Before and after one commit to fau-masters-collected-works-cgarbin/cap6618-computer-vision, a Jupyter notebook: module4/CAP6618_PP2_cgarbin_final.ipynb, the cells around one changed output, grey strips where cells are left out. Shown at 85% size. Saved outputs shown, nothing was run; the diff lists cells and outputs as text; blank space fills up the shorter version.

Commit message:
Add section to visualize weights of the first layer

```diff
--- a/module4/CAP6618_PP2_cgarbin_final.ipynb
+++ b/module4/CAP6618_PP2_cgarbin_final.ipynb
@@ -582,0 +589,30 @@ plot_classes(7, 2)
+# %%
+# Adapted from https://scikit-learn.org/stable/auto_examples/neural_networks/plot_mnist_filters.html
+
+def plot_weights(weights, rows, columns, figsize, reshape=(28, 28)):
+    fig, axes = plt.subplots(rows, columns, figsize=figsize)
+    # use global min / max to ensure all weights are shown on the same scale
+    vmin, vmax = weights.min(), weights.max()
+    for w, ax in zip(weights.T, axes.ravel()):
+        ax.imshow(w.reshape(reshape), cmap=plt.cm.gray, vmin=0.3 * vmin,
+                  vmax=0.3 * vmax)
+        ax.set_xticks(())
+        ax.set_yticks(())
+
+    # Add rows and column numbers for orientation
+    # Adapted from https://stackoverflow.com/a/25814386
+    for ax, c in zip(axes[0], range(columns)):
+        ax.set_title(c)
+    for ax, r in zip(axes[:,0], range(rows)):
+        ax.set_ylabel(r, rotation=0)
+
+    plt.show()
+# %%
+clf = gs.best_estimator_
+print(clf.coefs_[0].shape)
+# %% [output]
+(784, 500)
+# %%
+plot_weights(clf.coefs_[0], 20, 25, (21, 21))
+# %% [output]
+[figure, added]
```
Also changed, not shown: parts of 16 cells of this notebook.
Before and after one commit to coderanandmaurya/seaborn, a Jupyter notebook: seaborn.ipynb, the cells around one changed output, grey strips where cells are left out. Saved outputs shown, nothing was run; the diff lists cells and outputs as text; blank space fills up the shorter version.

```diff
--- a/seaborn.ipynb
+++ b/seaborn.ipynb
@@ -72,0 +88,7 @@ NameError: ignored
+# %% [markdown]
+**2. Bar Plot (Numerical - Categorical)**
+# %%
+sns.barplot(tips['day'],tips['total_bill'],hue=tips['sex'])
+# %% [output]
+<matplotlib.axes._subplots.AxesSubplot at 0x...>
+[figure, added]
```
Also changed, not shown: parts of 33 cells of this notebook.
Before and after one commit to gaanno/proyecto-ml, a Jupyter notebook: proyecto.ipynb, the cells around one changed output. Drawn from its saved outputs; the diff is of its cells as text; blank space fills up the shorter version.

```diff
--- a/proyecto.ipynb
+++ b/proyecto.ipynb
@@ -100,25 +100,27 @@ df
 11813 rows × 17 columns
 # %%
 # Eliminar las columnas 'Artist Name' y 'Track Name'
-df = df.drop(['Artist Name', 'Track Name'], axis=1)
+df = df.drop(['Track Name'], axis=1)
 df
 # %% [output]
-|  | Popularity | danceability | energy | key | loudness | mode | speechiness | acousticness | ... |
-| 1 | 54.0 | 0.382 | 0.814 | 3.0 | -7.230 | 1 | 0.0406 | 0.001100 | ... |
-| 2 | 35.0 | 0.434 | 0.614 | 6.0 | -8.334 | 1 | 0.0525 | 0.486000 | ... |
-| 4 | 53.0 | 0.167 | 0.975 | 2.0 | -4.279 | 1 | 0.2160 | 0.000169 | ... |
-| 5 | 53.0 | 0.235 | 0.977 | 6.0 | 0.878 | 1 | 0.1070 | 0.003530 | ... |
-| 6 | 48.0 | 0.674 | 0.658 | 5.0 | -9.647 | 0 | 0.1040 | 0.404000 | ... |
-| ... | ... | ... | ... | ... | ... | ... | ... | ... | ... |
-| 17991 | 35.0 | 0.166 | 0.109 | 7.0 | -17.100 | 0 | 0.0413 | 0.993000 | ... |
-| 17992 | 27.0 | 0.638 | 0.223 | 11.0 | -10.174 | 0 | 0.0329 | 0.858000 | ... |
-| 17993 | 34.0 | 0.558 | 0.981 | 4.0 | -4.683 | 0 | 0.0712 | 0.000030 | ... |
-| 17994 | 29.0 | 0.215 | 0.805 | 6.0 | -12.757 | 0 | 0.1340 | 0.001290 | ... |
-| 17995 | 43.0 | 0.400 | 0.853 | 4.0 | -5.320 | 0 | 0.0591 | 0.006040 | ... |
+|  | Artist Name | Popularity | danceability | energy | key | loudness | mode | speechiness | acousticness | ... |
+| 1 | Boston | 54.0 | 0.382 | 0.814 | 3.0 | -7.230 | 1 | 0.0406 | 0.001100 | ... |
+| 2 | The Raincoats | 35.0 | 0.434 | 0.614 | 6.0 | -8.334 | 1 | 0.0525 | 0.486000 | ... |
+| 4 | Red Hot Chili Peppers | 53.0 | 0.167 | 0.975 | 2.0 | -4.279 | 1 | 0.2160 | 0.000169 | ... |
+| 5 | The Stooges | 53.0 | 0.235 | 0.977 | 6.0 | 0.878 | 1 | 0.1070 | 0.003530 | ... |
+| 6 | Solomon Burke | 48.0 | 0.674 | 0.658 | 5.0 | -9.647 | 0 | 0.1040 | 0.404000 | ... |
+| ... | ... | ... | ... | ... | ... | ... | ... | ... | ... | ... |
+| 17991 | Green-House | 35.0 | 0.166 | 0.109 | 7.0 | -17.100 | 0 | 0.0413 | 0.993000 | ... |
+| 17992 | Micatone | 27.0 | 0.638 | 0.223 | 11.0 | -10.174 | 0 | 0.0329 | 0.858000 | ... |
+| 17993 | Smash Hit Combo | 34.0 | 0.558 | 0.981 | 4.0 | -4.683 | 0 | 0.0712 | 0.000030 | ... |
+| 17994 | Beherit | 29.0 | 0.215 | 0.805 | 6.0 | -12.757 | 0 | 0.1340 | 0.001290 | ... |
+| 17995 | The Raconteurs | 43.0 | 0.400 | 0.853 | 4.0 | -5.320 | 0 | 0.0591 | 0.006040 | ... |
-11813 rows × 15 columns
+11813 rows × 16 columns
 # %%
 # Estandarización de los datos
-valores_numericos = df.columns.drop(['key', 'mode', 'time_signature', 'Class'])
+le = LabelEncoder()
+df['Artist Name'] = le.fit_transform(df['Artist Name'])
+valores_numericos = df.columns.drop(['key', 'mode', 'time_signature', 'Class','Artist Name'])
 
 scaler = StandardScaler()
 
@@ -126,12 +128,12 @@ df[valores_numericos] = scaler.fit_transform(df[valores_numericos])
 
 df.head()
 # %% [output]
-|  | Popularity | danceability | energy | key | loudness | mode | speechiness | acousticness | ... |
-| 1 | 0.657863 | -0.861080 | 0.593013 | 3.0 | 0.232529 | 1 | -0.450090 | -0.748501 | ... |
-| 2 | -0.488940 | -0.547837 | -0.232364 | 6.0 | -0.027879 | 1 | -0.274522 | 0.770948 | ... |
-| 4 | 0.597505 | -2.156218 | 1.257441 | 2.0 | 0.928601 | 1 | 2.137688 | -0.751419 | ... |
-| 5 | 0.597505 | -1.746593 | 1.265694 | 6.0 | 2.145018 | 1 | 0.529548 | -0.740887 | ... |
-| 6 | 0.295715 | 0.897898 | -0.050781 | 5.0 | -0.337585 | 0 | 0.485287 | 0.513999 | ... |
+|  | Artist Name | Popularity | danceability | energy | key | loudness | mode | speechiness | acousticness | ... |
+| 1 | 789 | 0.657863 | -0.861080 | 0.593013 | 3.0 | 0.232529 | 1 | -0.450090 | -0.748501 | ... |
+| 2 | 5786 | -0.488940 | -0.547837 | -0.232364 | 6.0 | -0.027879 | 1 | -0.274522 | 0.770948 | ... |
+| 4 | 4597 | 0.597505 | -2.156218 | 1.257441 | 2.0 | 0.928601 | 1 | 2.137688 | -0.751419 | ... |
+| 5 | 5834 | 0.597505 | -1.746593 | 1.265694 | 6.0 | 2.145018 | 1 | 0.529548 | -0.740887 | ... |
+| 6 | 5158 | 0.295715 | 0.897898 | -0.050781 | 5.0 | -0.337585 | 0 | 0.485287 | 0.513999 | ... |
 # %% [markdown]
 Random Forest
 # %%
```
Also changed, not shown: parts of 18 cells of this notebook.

• _TASK_
The answer should be an exact copy of the lines from the first line of the data through the line with "Also changed, not shown: parts of 16" and should contain nothing else.

• _EXERCISE RESULT_
Before and after one commit to fau-masters-collected-works-cgarbin/cap6618-computer-vision, a Jupyter notebook: module4/CAP6618_PP2_cgarbin_final.ipynb, the cells around one changed output, grey strips where cells are left out. Shown at 85% size. Saved outputs shown, nothing was run; the diff lists cells and outputs as text; blank space fills up the shorter version.

Commit message:
Add section to visualize weights of the first layer

```diff
--- a/module4/CAP6618_PP2_cgarbin_final.ipynb
+++ b/module4/CAP6618_PP2_cgarbin_final.ipynb
@@ -582,0 +589,30 @@ plot_classes(7, 2)
+# %%
+# Adapted from https://scikit-learn.org/stable/auto_examples/neural_networks/plot_mnist_filters.html
+
+def plot_weights(weights, rows, columns, figsize, reshape=(28, 28)):
+    fig, axes = plt.subplots(rows, columns, figsize=figsize)
+    # use global min / max to ensure all weights are shown on the same scale
+    vmin, vmax = weights.min(), weights.max()
+    for w, ax in zip(weights.T, axes.ravel()):
+        ax.imshow(w.reshape(reshape), cmap=plt.cm.gray, vmin=0.3 * vmin,
+                  vmax=0.3 * vmax)
+        ax.set_xticks(())
+        ax.set_yticks(())
+
+    # Add rows and column numbers for orientation
+    # Adapted from https://stackoverflow.com/a/25814386
+    for ax, c in zip(axes[0], range(columns)):
+        ax.set_title(c)
+    for ax, r in zip(axes[:,0], range(rows)):
+        ax.set_ylabel(r, rotation=0)
+
+    plt.show()
+# %%
+clf = gs.best_estimator_
+print(clf.coefs_[0].shape)
+# %% [output]
+(784, 500)
+# %%
+plot_weights(clf.coefs_[0], 20, 25, (21, 21))
+# %% [output]
+[figure, added]
```
Also changed, not shown: parts of 16 cells of this notebook.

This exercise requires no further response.